→ **WHAT TO DO**:
Determine how many lines of the material below include "prime", and reply with that number alone.

→ **RECORD EXTRACTS**:
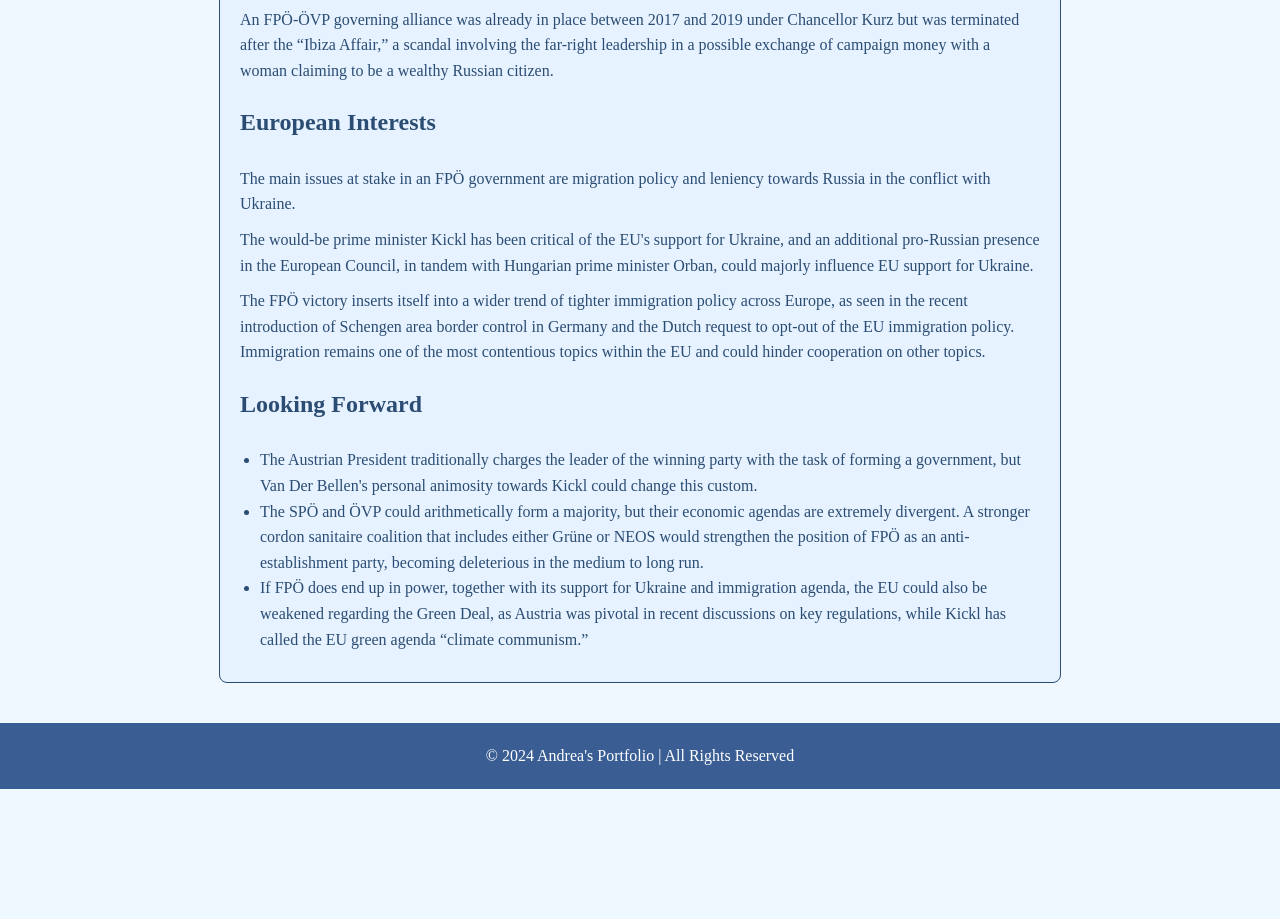
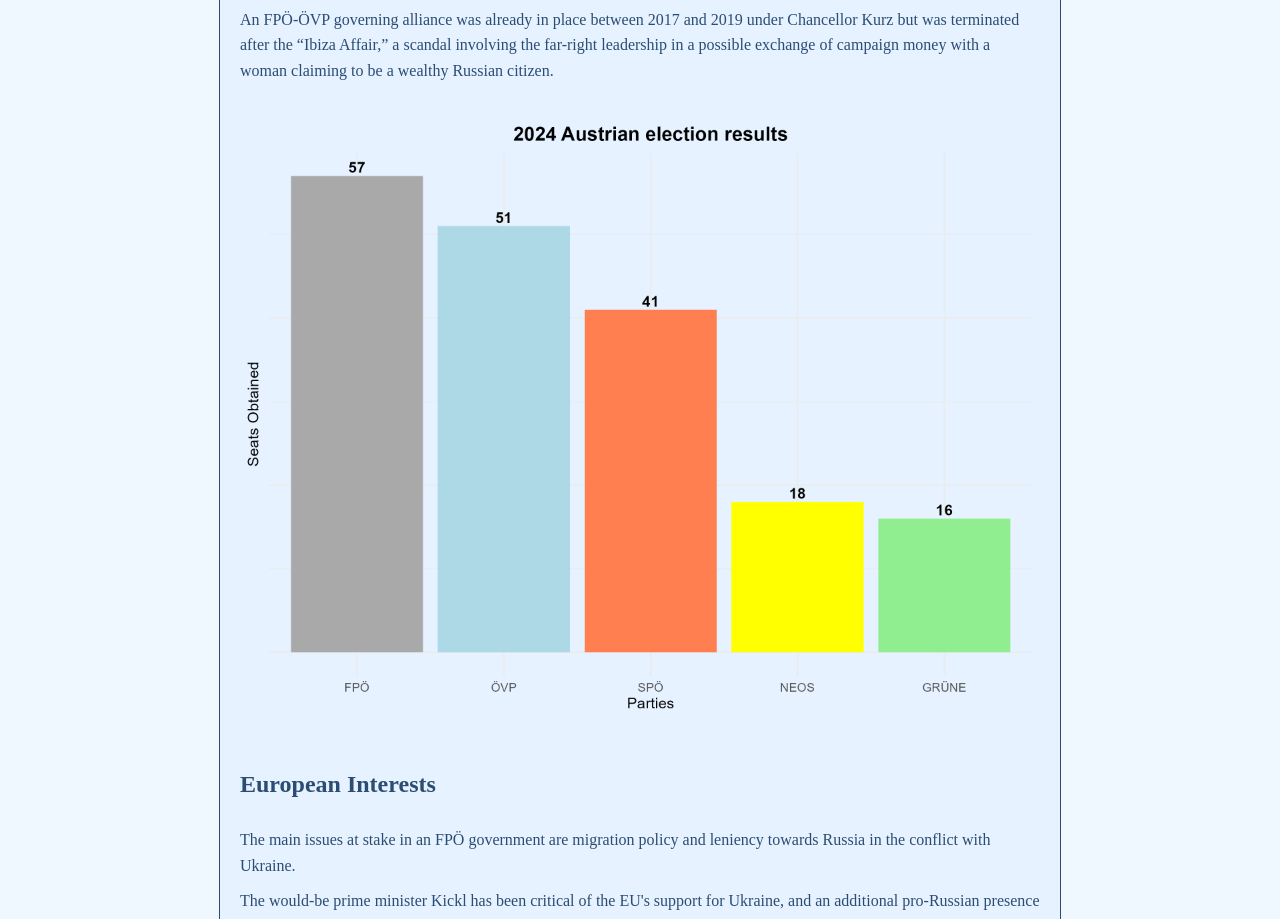
Before and after one commit to andreasau-21/portfolio, a plain HTML site: page austriareport.html in a window 1280 px wide. Shown: the part 1123-2042 px from the top of the page. Before the commit the page ends 1912 px from the top, so only its background shows below. Drawn offline with Linux system fonts and the light colour scheme.

Commit message:
Minor corrections and add picture

```diff
--- a/austriareport.html
+++ b/austriareport.html
@@ -30,7 +30,9 @@
         <p>The governing ÖVP (center-right) decreased to a historic low of 26.5% (52 seats), while the SPÖ (center-left) has reached 21% (41 votes). The other two parties that surpassed the 4% threshold and will have representation in the chamber are the Greens (Grüne) with 8% (15 seats) and the centrists-liberals of NEOS with 9% (17 seats).</p>
         <p>The president of Austria, the former Greens leader Alexander Van Der Bellen, should appoint FPÖ's Herbert Kickl as prime minister. Still, the strong electoral result of the party does not allow it to govern by itself. The 92 seats needed could potentially be reached by an ÖVP-SPÖ governing alliance, depending on the willingness of the ÖVP to collaborate with the center-left instead of the far-right.</p>
         <p>An FPÖ-ÖVP governing alliance was already in place between 2017 and 2019 under Chancellor Kurz but was terminated after the “Ibiza Affair,” a scandal involving the far-right leadership in a possible exchange of campaign money with a woman claiming to be a wealthy Russian citizen.</p>
-
+        <br>
+        <img src="austrian_elections_plot1.png" alt="Austrian election plot">
+        <br>
         <h3>European Interests</h3>
         <p>The main issues at stake in an FPÖ government are migration policy and leniency towards Russia in the conflict with Ukraine.</p>
         <p>The would-be prime minister Kickl has been critical of the EU's support for Ukraine, and an additional pro-Russian presence in the European Council, in tandem with Hungarian prime minister Orban, could majorly influence EU support for Ukraine.</p>
--- a/styles.css
+++ b/styles.css
@@ -64,6 +64,14 @@
     padding-left: 20px; /* Indentation for lists */
 }
 
+/* Image Styles */
+img {
+    max-width: 100%; /* Ensure images are responsive */
+    height: auto; /* Maintain aspect ratio */
+    display: block; /* Ensures the image takes up full width */
+    margin: 0 auto; /* Center images */
+}
+
 /* Footer Styles */
 footer {
     background-color: #3a5e93; /* Dark blue for footer */
```
Also changed, not shown: index.html (+1 -1 lines), austrian_elections_plot1.png (added).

→ **RESULT OF THIS TASK**:
2